WHAT NEEDS TO BE DONE =>
In the material below, find every line containing the string "ipynb" and return it.

DATASET =>
--------
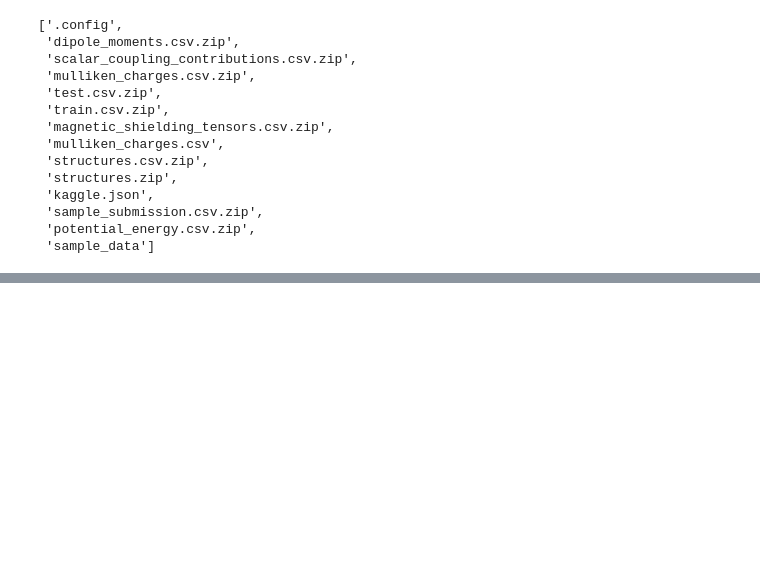
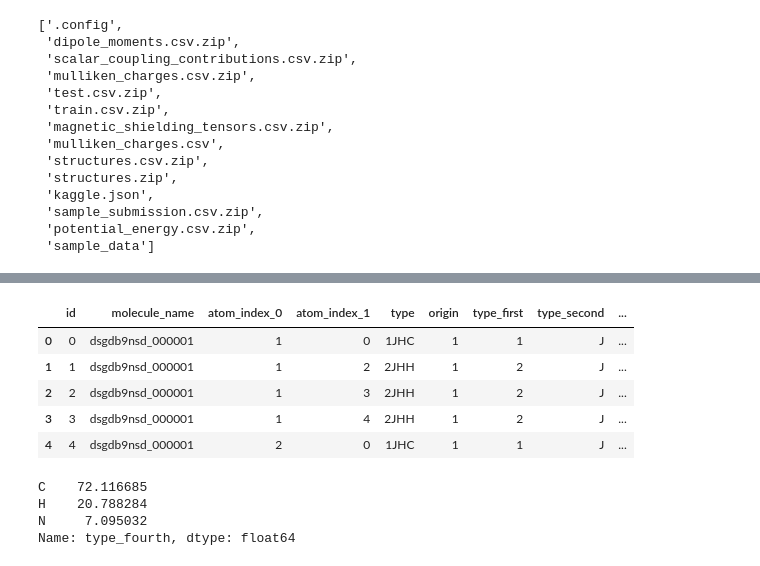
Before and after one commit to BenoCharlo/Molecular_prop, a Jupyter notebook: Molecular_properties.ipynb, the cells around one changed output, grey strips where cells are left out. Saved outputs shown, nothing was run; the diff lists cells and outputs as text; code cells hidden in the pictures; blank space fills up the shorter version.

```diff
--- a/Molecular_properties.ipynb
+++ b/Molecular_properties.ipynb
@@ -93,0 +162,16 @@ mulliken_charges.head()
+# %%
+all_data.head()
+# %% [output]
+|  | id | molecule_name | atom_index_0 | atom_index_1 | type | origin | type_first | type_second | ... |
+| 0 | 0 | dsgdb9nsd_000001 | 1 | 0 | 1JHC | 1 | 1 | J | ... |
+| 1 | 1 | dsgdb9nsd_000001 | 1 | 2 | 2JHH | 1 | 2 | J | ... |
+| 2 | 2 | dsgdb9nsd_000001 | 1 | 3 | 2JHH | 1 | 2 | J | ... |
+| 3 | 3 | dsgdb9nsd_000001 | 1 | 4 | 2JHH | 1 | 2 | J | ... |
+| 4 | 4 | dsgdb9nsd_000001 | 2 | 0 | 1JHC | 1 | 1 | J | ... |
+# %%
+all_data.type_fourth.value_counts()/all_data.shape[0]*100
+# %% [output]
+C    72.116685
+H    20.788284
+N     7.095032
+Name: type_fourth, dtype: float64
```
Also changed, not shown: parts of 16 cells of this notebook.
--------
SOLUTION TO THE PROBLEM =>
Before and after one commit to BenoCharlo/Molecular_prop, a Jupyter notebook: Molecular_properties.ipynb, the cells around one changed output, grey strips where cells are left out. Saved outputs shown, nothing was run; the diff lists cells and outputs as text; code cells hidden in the pictures; blank space fills up the shorter version.
--- a/Molecular_properties.ipynb
+++ b/Molecular_properties.ipynb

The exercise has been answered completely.